Upon further exploration, I discovered that “Garden of Eden” was getting its own album later in the year, a release that chimed in harmoniously just a few days ago. Beginning with the hollow drum beats of my already adored track, Marten’s Flora Fauna is truly a journey traversing many flower fields, mountainsides, and waterfalls.

Automatically following the bluish-green hues of “Garden of Eden,” listeners are introduced to another previously released single, “Creature of Mine.” This track feels like stomping in muddy meadows, your feet adorned in well-loved boots and dainty white socks. Its melodies feel like being friends with woodland creatures, its lyrics like floating in shallow river beds.

Discordantly, “Human Replacement” takes place entirely after dusk. However, instead of feeling like a soft goodnight, it is rather reminiscent of mischief. From trampling toes to hushed voices, the colors shift from yellows and pinks to cerulean blues and jade greens. On top of this, the energy in the room shifts entirely to fit the song, an intentionally divergent characteristic. By doing this, Marten shows both sides of her style, displaying her full capacity to tell a story.

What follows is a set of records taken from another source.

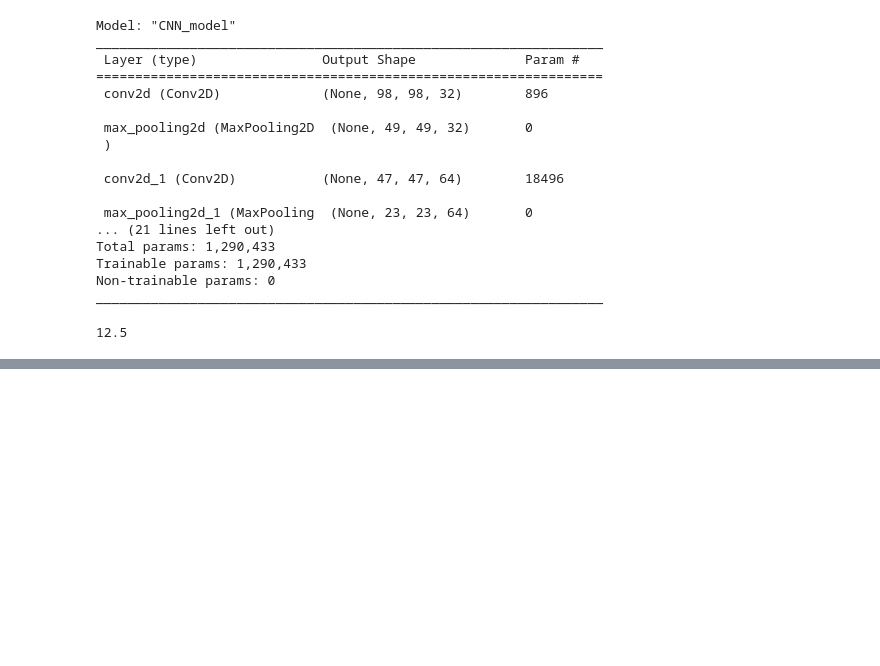
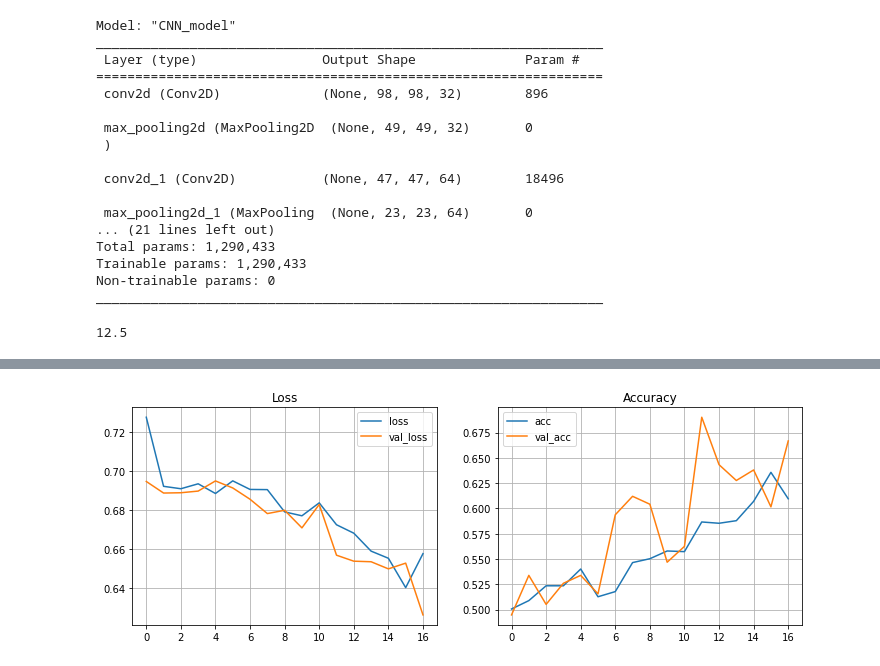
Before and after one commit to FHegardt/Deep_Learning_FH, a Jupyter notebook: Labb1/lab.ipynb, the cells around one changed output, grey strips where cells are left out. Cells and saved outputs as stored; diff of their text form; code cells hidden in the pictures; blank space fills up the shorter version.

```diff
--- a/Labb1/lab.ipynb
+++ b/Labb1/lab.ipynb
@@ -409,0 +442,11 @@ plot_metrics()
+# %%
+model4 = CNN_model(kernels=[64,32,16,16], learning_rate= 0.001, drop_rate= 0.7)
+early_stopper = EarlyStopping(monitor = "val_acc", mode ="max", patience = 10, restore_best_weights = True)
+model4.fit(
+            train_X_generatior,
+            steps_per_epoch = steps_per_epochs,
+            epochs = 50,
+            callbacks = [early_stopper],
+            validation_data = train_val_generator,
+            validation_steps=12
+        )
@@ -409,0 +460,5 @@ plot_metrics()
+# %%
+metrics = panda.DataFrame(model4.history.history)
+plot_metrics(metrics)
+# %% [output]
+[figure, added]
```
Also changed, not shown: parts of 16 cells of this notebook.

I found myself wanting to close my computer screen and stare at my ceiling, and even though I knew they wouldn’t, there was a part of me that expected stars to appear on the surface in front of me.”

With an eclectic beat and soft hums, we are introduced to what is likely my favorite track of Flora Fauna. Evocative of laying under the crisp sunshine as you nod off to sleep, “Liquid Love” is the essence of dull summer days. As well as personifying the yellow of those moments spent alone, it also pushes to the forefront all the colors of time spent with those you love. Despite all the words in the English language, none can describe the beautiful discrepancies of “Liquid Love”—it is an absolute must-listen.

Moving onward and upward past this track, we are introduced to “Heaven.” Out of every song on the album, the melodies at the gates of “Heaven” stand out as the most poignantly peachy. However, the rest of the song takes on a similar feeling to its sisters, portraying an effervescently sweet inflection of feelings.

Acting as either side of a perfection sandwich, the following track, “Ruin,” is just another one of my absolute ideals. As a fraternal twin, this track is synonymous with meadows, but instead of being immersed within, the listener gazes down upon them through train windows. Speeding past as daytime picnic and nighttime escapades occur, there is a distance between “Ruin” and its predecessors. While much the same, it is satisfyingly different.

Unlike this, “Pigeon” is noticeably disparate, but in the best way possible. Like bandaging one’s self up in soft, hand-knit blankets at the end of a long day, this track feels like the whimsy waves that still waver after a day spent in the ocean. It is faint and nostalgic whilst continuing a narrative, parading upon gossamer clouds and setting an example for the next three tracks.

While the following two songs—”Kill The Clown” and “Walnut”made a similarly contrasting impact, they each have their own stylistic elements that make them what they are. While “Kill The Clown” is like sky blues and rolled down car windows, “Walnut” defines dimly lit rooms and lulling lullabies. Nevertheless, both knit together in an alluringly rounded way.

After what can only be described as an emotionally taxing journey, the final track, “Aquarium,” feels like a warm welcome to all the feelings that have been dealt. I found myself wanting to close my computer screen and stare at my ceiling, and even though I knew they wouldn’t, there was a part of me that expected stars to appear on the surface in front of me. Like “Garden of Eden,” everything about “Aquarium” was like wading in pools of aquamarine waters topped in mossy lily pads.

Akin to all other songs within Flora Fauna, it found the balance between every emotion, signifying the perfection that can be found within those simple moments. Not only am I grateful for my reintroduction to Marten’s music, but her newest album has manifested my newfound fondness of her artistry—a fondness that will not soon loosen its grip upon my listening habits.